It is music to my ears to see the recognition that the key characteristic of our climate is not so much dryness, although there is plenty of that, but variability. Dorothea Mackellar got it so right with her "droughts and flooding rains". She might well have added "and not much in the middle!" The Millennium Drought followed by record wet years is an excellent recent example.
I continue to contend that in responding to this fact, two words need to dominate our response-conserve and flexibility. In respect to the latter, storages need to be constructed so that under very dry downstream conditions, the option of allowing small flows to pass is available. It requires acceptance of 'adaptive management'. The variability fact, makes the concept of setting single figure Sustainable Diversion Limits, albeit with adjustment provisions, nonsensical.
Further central issues which strike me are-
- acceptance of the option of using salt water rather than fresh water to maintain levels in the Lower Lakes,

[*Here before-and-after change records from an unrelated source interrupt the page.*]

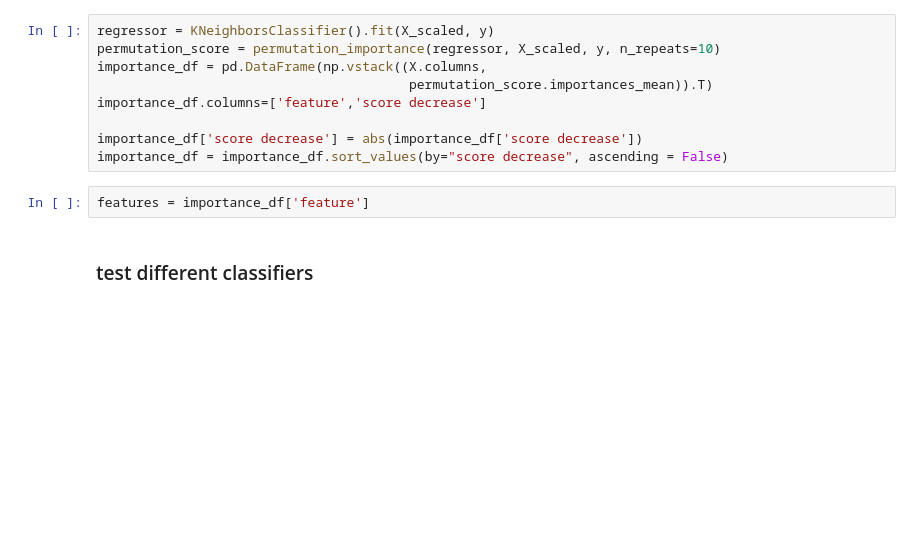
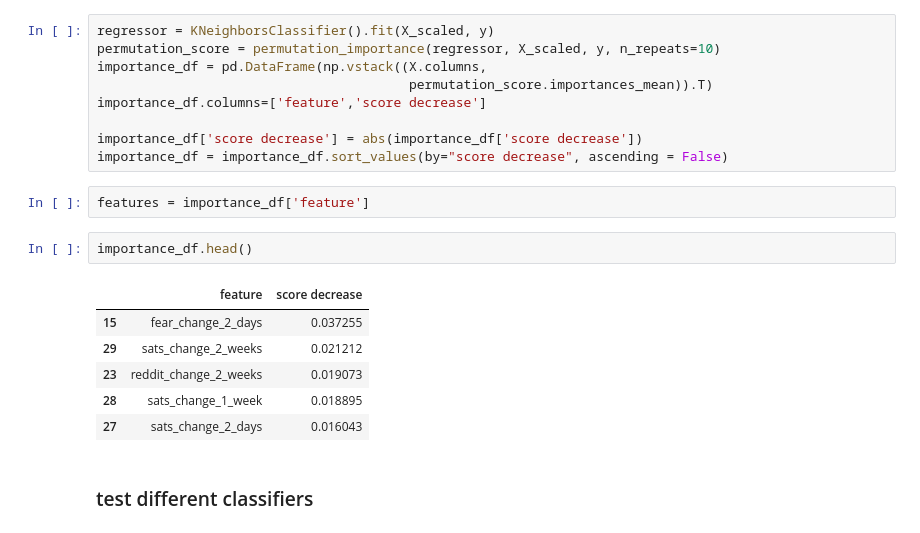
Before and after one commit to inherentspice/Polkadot-Price-Prediction, a Jupyter notebook: polkadot/creating_features_and_target.ipynb, the cells around one changed output. Drawn from its saved outputs; the diff is of its cells as text; blank space fills up the shorter version.

```diff
--- a/polkadot/creating_features_and_target.ipynb
+++ b/polkadot/creating_features_and_target.ipynb
@@ -101,6 +161,15 @@ importance_df['score decrease'] = abs(importance_df['score decrease'])
 importance_df = importance_df.sort_values(by="score decrease", ascending = False)
 # %%
 features = importance_df['feature']
+# %%
+importance_df.head()
+# %% [output]
+|  | feature | score decrease |
+| 15 | fear_change_2_days | 0.037255 |
+| 29 | sats_change_2_weeks | 0.021212 |
+| 23 | reddit_change_2_weeks | 0.019073 |
+| 28 | sats_change_1_week | 0.018895 |
+| 27 | sats_change_2_days | 0.016043 |
 # %% [markdown]
 ### test different classifiers
 # %%
```
Also changed, not shown: parts of 51 cells of this notebook.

- ensuring Snowy management is required to optimise water conservation as well as electricity generation-particularly with Eucumbene Dam the largest storage in the Murray Darling Basin.